◆ Task to carry out ◆
Copy each line of the entries below that contains the string "flex".

[Stored items from a collection]

——

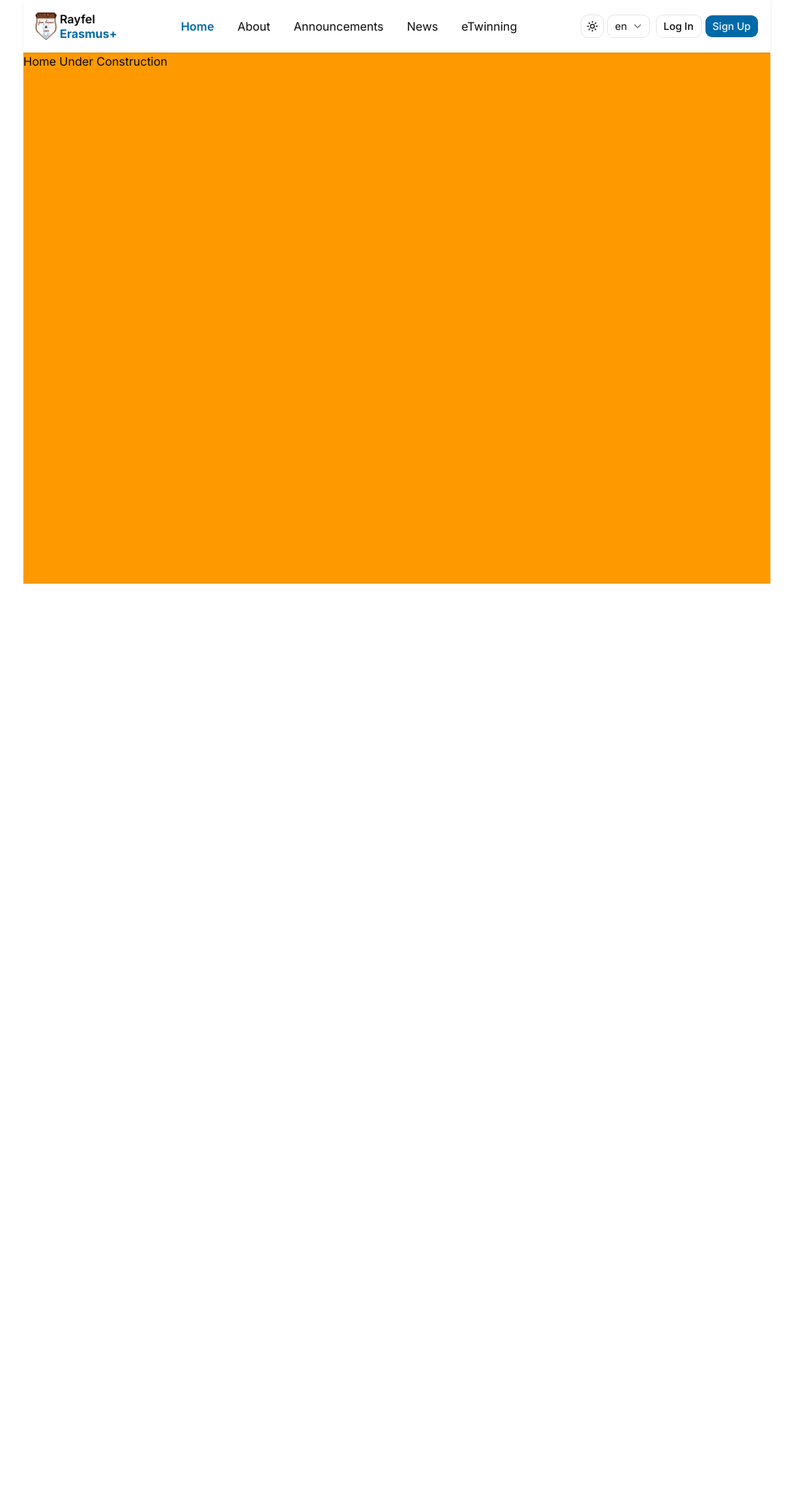
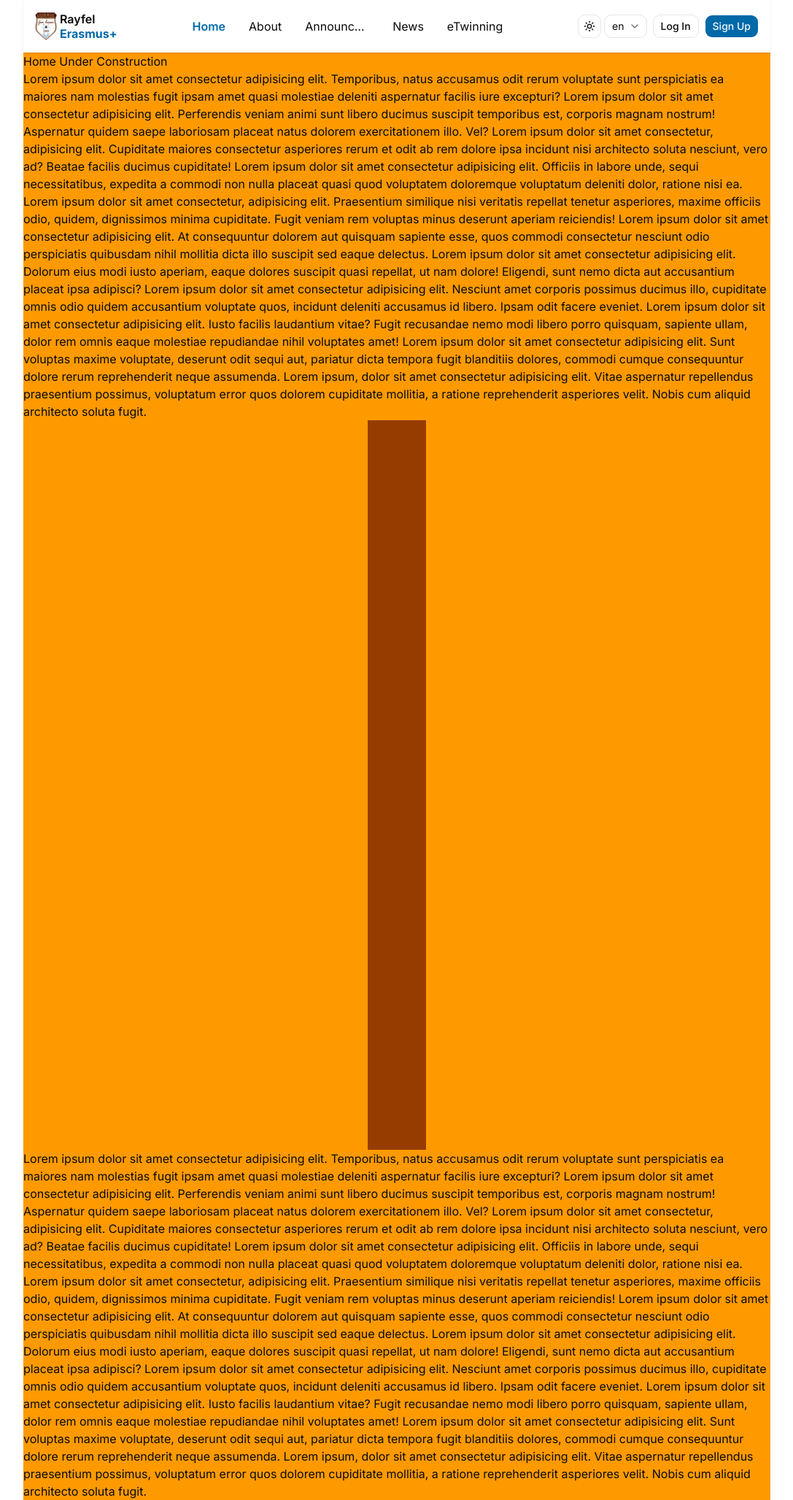
Before and after one commit to tunapotur/rayfel-erasmus-plus, a Next.js app: page /en in a window 1280 px wide. Shown: the whole page at 73% size, without its empty margins (96-1183 px from the left). Before the commit the page ends 800 px from the top, so only its background shows below. Built offline with nearby package versions, Linux system fonts and the light colour scheme.

Commit message:
navbar fixes

```diff
--- a/components/Navbar.tsx
+++ b/components/Navbar.tsx
@@ -77,7 +77,7 @@ function Navigation() {
   ];
 
   return (
-    <nav className="flex flex-col gap-2 py-4 sm:grid sm:grid-cols-2 md:grid-cols-3 lg:flex lg:flex-row">
+    <nav className="flex flex-col gap-2 py-4 px-2 sm:grid md:grid-cols-4 sm:grid-cols-3 lg:flex lg:flex-row sm:items-center">
       {navLinks.map((link) => {
         const isActive =
           link.href === "/" ? pathname === "/" : pathname.startsWith(link.href);
@@ -86,7 +86,7 @@ function Navigation() {
           <Link
             key={link.href}
             href={link.href}
-            className={`px-3 py-1.5 rounded-md transition-colors ${
+            className={`px-3 py-1.5 rounded-md transition-colors sm:text-center sm:truncate sm:max-w-28 ${
               isActive
                 ? "text-primary dark:text-blue-600 font-semibold bg-primary/10 dark:bg-primary/30 sm:bg-background"
                 : "hover:text-gray-900 hover:bg-gray-100 dark:hover:bg-gray-500/30 dark:hover:text-gray-200"
@@ -106,7 +106,7 @@ function AuthButtons() {
   const { setMobilMenuOpen } = useNavbarAction();
 
   return (
-    <div className="flex items-center justify-between gap-4 sm:gap-1 flex-row sm:flex-col lg:flex-row">
+    <div className="flex items-center justify-between gap-4 sm:gap-2 sm:flex-col lg:flex-row flex-row">
       <Button
         variant="outline"
         asChild
--- a/src/app/[locale]/layout.tsx
+++ b/src/app/[locale]/layout.tsx
@@ -74,7 +74,7 @@ export default async function LocaleLayout({
         inter.variable,
       )}
     >
-      <body className="flex justify-center">
+      <body className="flex flex-col justify-center">
         <NextIntlClientProvider locale={locale}>
           <ThemeProvider
             attribute="class"
@@ -82,7 +82,7 @@ export default async function LocaleLayout({
             enableSystem
             disableTransitionOnChange
           >
-            <div className="min-w-full lg:min-w-5xl bg-amber-500 min-h-screen">
+            <div className="max-w-5xl lg:mx-auto bg-amber-500 min-h-screen">
               <Navbar />
               {children}
             </div>
--- a/src/app/[locale]/page.tsx
+++ b/src/app/[locale]/page.tsx
@@ -1,3 +1,88 @@
 export default function HomePage() {
-  return <div>Home Under Construction</div>;
+  return (
+    <>
+      <div>Home Under Construction</div>
+      <div className="">
+        Lorem ipsum dolor sit amet consectetur adipisicing elit. Temporibus,
+        natus accusamus odit rerum voluptate sunt perspiciatis ea maiores nam
+        molestias fugit ipsam amet quasi molestiae deleniti aspernatur facilis
+        iure excepturi? Lorem ipsum dolor sit amet consectetur adipisicing elit.
+        Perferendis veniam animi sunt libero ducimus suscipit temporibus est,
+        corporis magnam nostrum! Aspernatur quidem saepe laboriosam placeat
+        natus dolorem exercitationem illo. Vel? Lorem ipsum dolor sit amet
+        consectetur, adipisicing elit. Cupiditate maiores consectetur asperiores
+        rerum et odit ab rem dolore ipsa incidunt nisi architecto soluta
+        nesciunt, vero ad? Beatae facilis ducimus cupiditate! Lorem ipsum dolor
+        sit amet consectetur adipisicing elit. Officiis in labore unde, sequi
+        necessitatibus, expedita a commodi non nulla placeat quasi quod
+        voluptatem doloremque voluptatum deleniti dolor, ratione nisi ea. Lorem
+        ipsum dolor sit amet consectetur, adipisicing elit. Praesentium
+        similique nisi veritatis repellat tenetur asperiores, maxime officiis
+        odio, quidem, dignissimos minima cupiditate. Fugit veniam rem voluptas
+        minus deserunt aperiam reiciendis! Lorem ipsum dolor sit amet
+        consectetur adipisicing elit. At consequuntur dolorem aut quisquam
+        sapiente esse, quos commodi consectetur nesciunt odio perspiciatis
+        quibusdam nihil mollitia dicta illo suscipit sed eaque delectus. Lorem
+        ipsum dolor sit amet consectetur adipisicing elit. Dolorum eius modi
+        iusto aperiam, eaque dolores suscipit quasi repellat, ut nam dolore!
+        Eligendi, sunt nemo dicta aut accusantium placeat ipsa adipisci? Lorem
+        ipsum dolor sit amet consectetur adipisicing elit. Nesciunt amet
+        corporis possimus ducimus illo, cupiditate omnis odio quidem accusantium
+        voluptate quos, incidunt deleniti accusamus id libero. Ipsam odit facere
+        eveniet. Lorem ipsum dolor sit amet consectetur adipisicing elit. Iusto
+        facilis laudantium vitae? Fugit recusandae nemo modi libero porro
+        quisquam, sapiente ullam, dolor rem omnis eaque molestiae repudiandae
+        nihil voluptates amet! Lorem ipsum dolor sit amet consectetur
+        adipisicing elit. Sunt voluptas maxime voluptate, deserunt odit sequi
+        aut, pariatur dicta tempora fugit blanditiis dolores, commodi cumque
+        consequuntur dolore rerum reprehenderit neque assumenda. Lorem ipsum,
+        dolor sit amet consectetur adipisicing elit. Vitae aspernatur
+        repellendus praesentium possimus, voluptatum error quos dolorem
+        cupiditate mollitia, a ratione reprehenderit asperiores velit. Nobis cum
+        aliquid architecto soluta fugit.
+      </div>
+      <div className="flex justify-center">
+        <div className="h-250 w-20 bg-amber-800"></div>
+      </div>
+      <div className="">
+        Lorem ipsum dolor sit amet consectetur adipisicing elit. Temporibus,
+        natus accusamus odit rerum voluptate sunt perspiciatis ea maiores nam
+        molestias fugit ipsam amet quasi molestiae deleniti aspernatur facilis
+        iure excepturi? Lorem ipsum dolor sit amet consectetur adipisicing elit.
+        Perferendis veniam animi sunt libero ducimus suscipit temporibus est,
+        corporis magnam nostrum! Aspernatur quidem saepe laboriosam placeat
+        natus dolorem exercitationem illo. Vel? Lorem ipsum dolor sit amet
+        consectetur, adipisicing elit. Cupiditate maiores consectetur asperiores
+        rerum et odit ab rem dolore ipsa incidunt nisi architecto soluta
+        nesciunt, vero ad? Beatae facilis ducimus cupiditate! Lorem ipsum dolor
+        sit amet consectetur adipisicing elit. Officiis in labore unde, sequi
+        necessitatibus, expedita a commodi non nulla placeat quasi quod
+        voluptatem doloremque voluptatum deleniti dolor, ratione nisi ea. Lorem
+        ipsum dolor sit amet consectetur, adipisicing elit. Praesentium
+        similique nisi veritatis repellat tenetur asperiores, maxime officiis
+        odio, quidem, dignissimos minima cupiditate. Fugit veniam rem voluptas
+        minus deserunt aperiam reiciendis! Lorem ipsum dolor sit amet
+        consectetur adipisicing elit. At consequuntur dolorem aut quisquam
+        sapiente esse, quos commodi consectetur nesciunt odio perspiciatis
+        quibusdam nihil mollitia dicta illo suscipit sed eaque delectus. Lorem
+        ipsum dolor sit amet consectetur adipisicing elit. Dolorum eius modi
+        iusto aperiam, eaque dolores suscipit quasi repellat, ut nam dolore!
+        Eligendi, sunt nemo dicta aut accusantium placeat ipsa adipisci? Lorem
+        ipsum dolor sit amet consectetur adipisicing elit. Nesciunt amet
+        corporis possimus ducimus illo, cupiditate omnis odio quidem accusantium
+        voluptate quos, incidunt deleniti accusamus id libero. Ipsam odit facere
+        eveniet. Lorem ipsum dolor sit amet consectetur adipisicing elit. Iusto
+        facilis laudantium vitae? Fugit recusandae nemo modi libero porro
+        quisquam, sapiente ullam, dolor rem omnis eaque molestiae repudiandae
+        nihil voluptates amet! Lorem ipsum dolor sit amet consectetur
+        adipisicing elit. Sunt voluptas maxime voluptate, deserunt odit sequi
+        aut, pariatur dicta tempora fugit blanditiis dolores, commodi cumque
+        consequuntur dolore rerum reprehenderit neque assumenda. Lorem ipsum,
+        dolor sit amet consectetur adipisicing elit. Vitae aspernatur
+        repellendus praesentium possimus, voluptatum error quos dolorem
+        cupiditate mollitia, a ratione reprehenderit asperiores velit. Nobis cum
+        aliquid architecto soluta fugit.
+      </div>
+    </>
+  );
 }
```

——

◆ Solved problem ◆
-    <nav className="flex flex-col gap-2 py-4 sm:grid sm:grid-cols-2 md:grid-cols-3 lg:flex lg:flex-row">
+    <nav className="flex flex-col gap-2 py-4 px-2 sm:grid md:grid-cols-4 sm:grid-cols-3 lg:flex lg:flex-row sm:items-center">
-    <div className="flex items-center justify-between gap-4 sm:gap-1 flex-row sm:flex-col lg:flex-row">
+    <div className="flex items-center justify-between gap-4 sm:gap-2 sm:flex-col lg:flex-row flex-row">
-      <body className="flex justify-center">
+      <body className="flex flex-col justify-center">
+      <div className="flex justify-center">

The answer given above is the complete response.